By Maya Pottiger
On January 26, 2019, Severna Park native Jake Listorti passed away in his sleep.
The 25-year-old was described by many people as “the biggest personality in the room.”
“He was always the life of the party, funny guy. He would always talk to everyone,” said Emily Aderhold, Listorti’s girlfriend of more than five years. “He was just super charismatic and charming.”
At the time of his passing, Listorti was a teacher at Meade High School. He taught Foundations of Technology, as well as classes in the Homeland Security Signature Program. Through the program, Listorti was able to attend the FBI Citizens Academy.
“He was so into it. He’d come home and be like, ‘Oh, my God, guess what I got to teach in class today.’ It would be something neat,” Aderhold said.
Listorti spent a lot of time at Meade, so much time that he and Aderhold would drive to school separately even though they lived together and both worked at Meade.
“I wouldn’t see him until 8 at night because he was at the school chatting with the custodial staff, doing his work, walking around, watching the basketball game,” Aderhold said. “He really lived at Meade. He built a lot of really positive relationships here with students, as well as staff members.”
Outside of the classroom, Listorti previously coached the JV baseball and JV wrestling teams. He also served as the faculty adviser for the Cyber Patriots Club, which placed first and second in their last two competitions.
Though he loved his teaching job, Listorti had big aspirations. He wanted to be the youngest principal in Anne Arundel County. He wanted to be a sketch writer for “Saturday Night Live.” He wanted to start his own business and be an entrepreneur.

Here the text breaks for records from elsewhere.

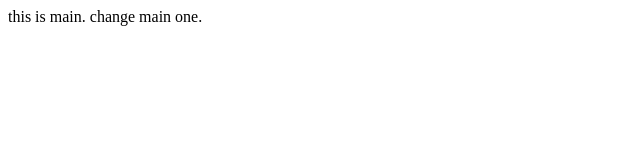
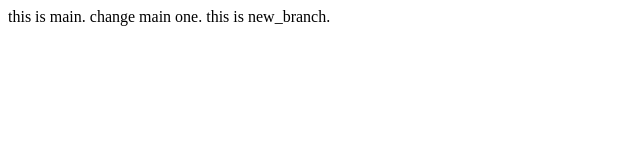
Before and after one commit to Mengleang-Nory/Third-repo, a plain HTML site: page index.html in a window 1280 px wide. Shown: the whole page, without its empty margins (0-640 px from the left). Drawn offline with Linux system fonts and the light colour scheme.

Commit message:
first commit in new

```diff
--- a/index.html
+++ b/index.html
@@ -9,5 +9,7 @@
     this is main.
 
     change main one.
+
+    this is new_branch.
 </body>
 </html>
```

“I always told him I could look at him and see his gears going in his head because he was always planning for his next big adventure,” Aderhold said. “He had crazy goals in life.”
Listorti loved “anything that you could get fired up about,” be it sports, music or comedy. Since Aderhold started dating Listorti in 2013, she went to more than 200 concerts with him. Last year, Listorti was a season ticket holder for the Baltimore Orioles. He and his younger brother Andrew often conversed with each other in movie quotes, as they were both movie buffs.
“Jake was all about having a good time and having a smile on his face,” Aderhold said.
Aderhold often made fun of Listorti for being a “mama’s boy.” Listorti would have daily hour-long phone conversations with his mom, who lived 15 minutes away.
Overall, family was important to Listorti, who had four siblings: a half-sister, a brother, a stepbrother and a stepsister.
“He really didn’t waste a moment to let people know that he cared and was thinking about them,” Aderhold said.
Aderhold is a special education teacher at Meade, and she is helping the school community grieve.
“I tell [our students] that now that he’s gone, our job is to bring as much joy into the world as he did and live our lives in a way that he would be proud of us and as impressed with us as we all were of him,” Aderhold said.
Donations can be made in Listorti’s name to Sarah’s House in Fort Meade, which serves underprivileged women and children.